> **Exercise brief**: Your answer should be the records again, unchanged in wording and free of images.

> **Records**:
Start of Block
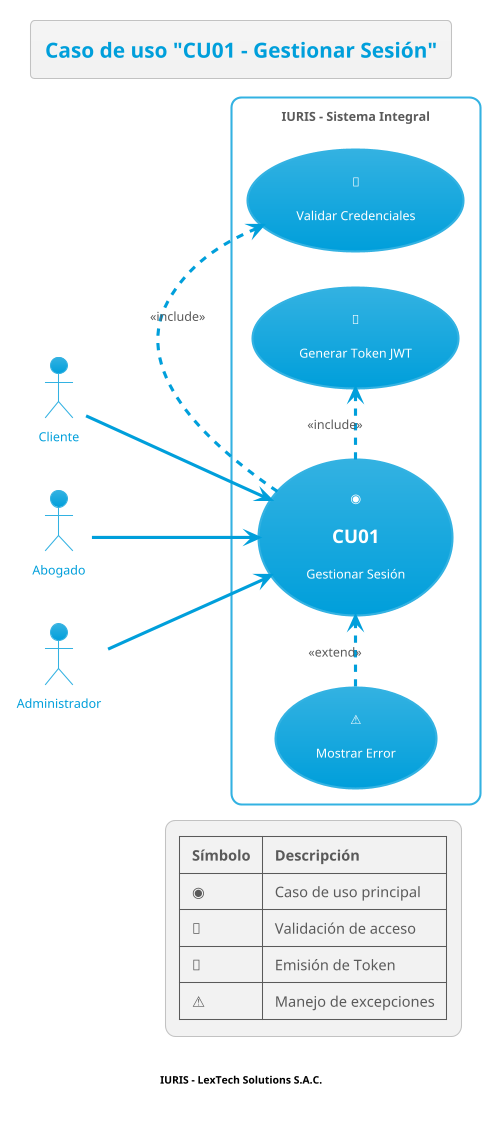
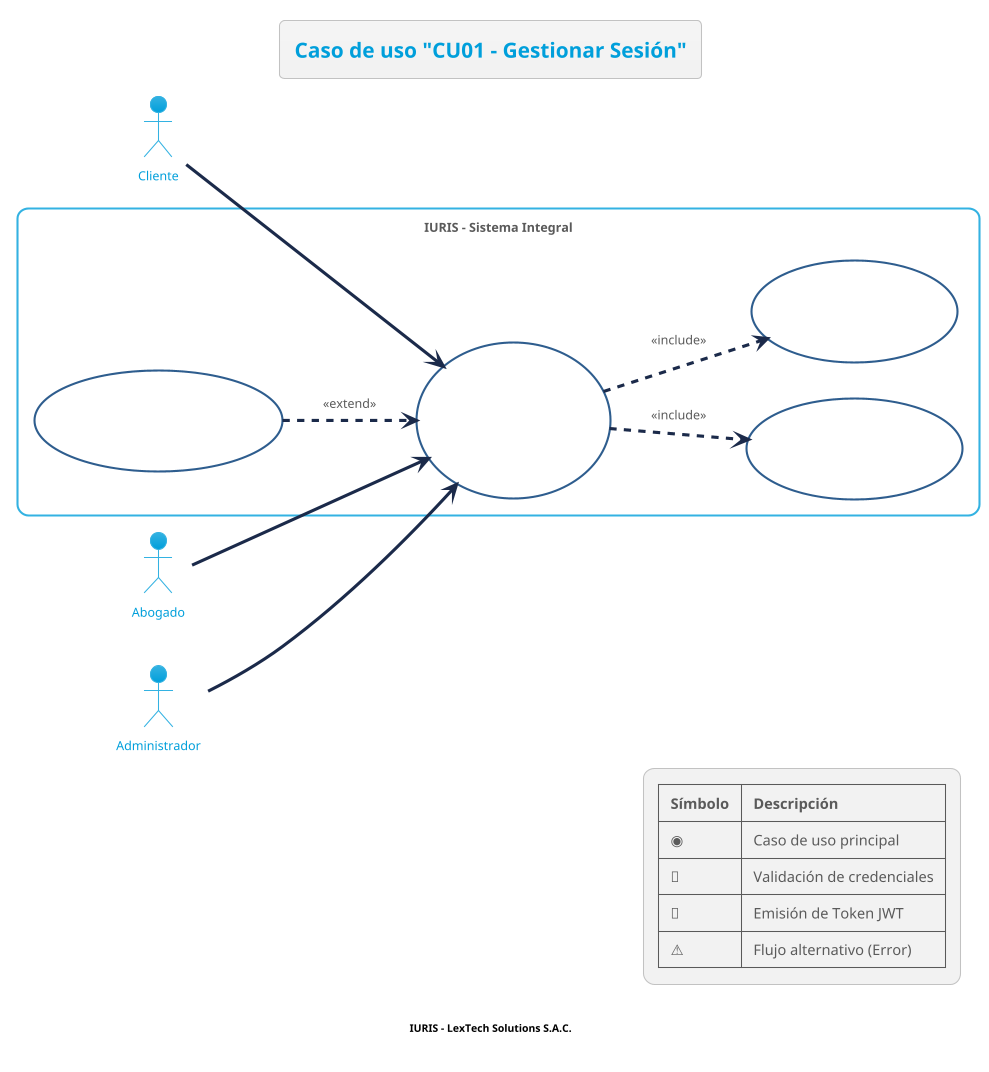
@startuml
left to right direction
!theme bluegray

skinparam footerFontColor black
+ skinparam usecase {
+     BackgroundColor White
+     BorderColor #2E5D8E
+     ArrowColor #1B2A4A
+ }
+ 
title <size:20><b>Caso de uso "CU01 - Gestionar Sesión"</b></size>

- ' =====================================================
' ACTORES
- ' =====================================================
actor "Cliente" as cliente
actor "Abogado" as abogado
actor "Administrador" as admin

- ' =====================================================
' SISTEMA
- ' =====================================================
- rectangle "IURIS - Sistema Integral"{
+ rectangle "IURIS - Sistema Integral" {
    usecase "◉\n<size:18><b>CU01</b></size>\nGestionar Sesión" as UC_Sesion
    usecase "🔑\nValidar Credenciales" as UC_Validar
    usecase "🔐\nGenerar Token JWT" as UC_JWT
-     usecase "⚠\nMostrar Error" as UC_Error
+     usecase "⚠\nMostrar Error de Acceso" as UC_Error
}

- ' =====================================================
' RELACIONES
- ' =====================================================
cliente --> UC_Sesion
abogado --> UC_Sesion
admin --> UC_Sesion

- UC_Sesion .> UC_Validar : <<include>>
- UC_Sesion .> UC_JWT : <<include>>
- UC_Error .> UC_Sesion : <<extend>>
+ UC_Sesion ..> UC_Validar : <<include>>
+ UC_Sesion ..> UC_JWT : <<include>>
+ UC_Error ..> UC_Sesion : <<extend>>

legend right
|= <b>Símbolo</b> |= <b>Descripción</b> |
| ◉ | Caso de uso principal |
- | 🔑 | Validación de acceso |
- | 🔐 | Emisión de Token |
- | ⚠ | Manejo de excepciones |
+ | 🔑 | Validación de credenciales |
+ | 🔐 | Emisión de Token JWT |
+ | ⚠ | Flujo alternativo (Error) |
endlegend

footer
<b>IURIS - LexTech Solutions S.A.C.</b>
endfooter
@enduml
End of Block
> **Result of the exercise**:
@startuml
left to right direction
!theme bluegray

skinparam footerFontColor black
+ skinparam usecase {
+     BackgroundColor White
+     BorderColor #2E5D8E
+     ArrowColor #1B2A4A
+ }
+ 
title <size:20><b>Caso de uso "CU01 - Gestionar Sesión"</b></size>

- ' =====================================================
' ACTORES
- ' =====================================================
actor "Cliente" as cliente
actor "Abogado" as abogado
actor "Administrador" as admin

- ' =====================================================
' SISTEMA
- ' =====================================================
- rectangle "IURIS - Sistema Integral"{
+ rectangle "IURIS - Sistema Integral" {
    usecase "◉\n<size:18><b>CU01</b></size>\nGestionar Sesión" as UC_Sesion
    usecase "🔑\nValidar Credenciales" as UC_Validar
    usecase "🔐\nGenerar Token JWT" as UC_JWT
-     usecase "⚠\nMostrar Error" as UC_Error
+     usecase "⚠\nMostrar Error de Acceso" as UC_Error
}

- ' =====================================================
' RELACIONES
- ' =====================================================
cliente --> UC_Sesion
abogado --> UC_Sesion
admin --> UC_Sesion

- UC_Sesion .> UC_Validar : <<include>>
- UC_Sesion .> UC_JWT : <<include>>
- UC_Error .> UC_Sesion : <<extend>>
+ UC_Sesion ..> UC_Validar : <<include>>
+ UC_Sesion ..> UC_JWT : <<include>>
+ UC_Error ..> UC_Sesion : <<extend>>

legend right
|= <b>Símbolo</b> |= <b>Descripción</b> |
| ◉ | Caso de uso principal |
- | 🔑 | Validación de acceso |
- | 🔐 | Emisión de Token |
- | ⚠ | Manejo de excepciones |
+ | 🔑 | Validación de credenciales |
+ | 🔐 | Emisión de Token JWT |
+ | ⚠ | Flujo alternativo (Error) |
endlegend

footer
<b>IURIS - LexTech Solutions S.A.C.</b>
endfooter
@enduml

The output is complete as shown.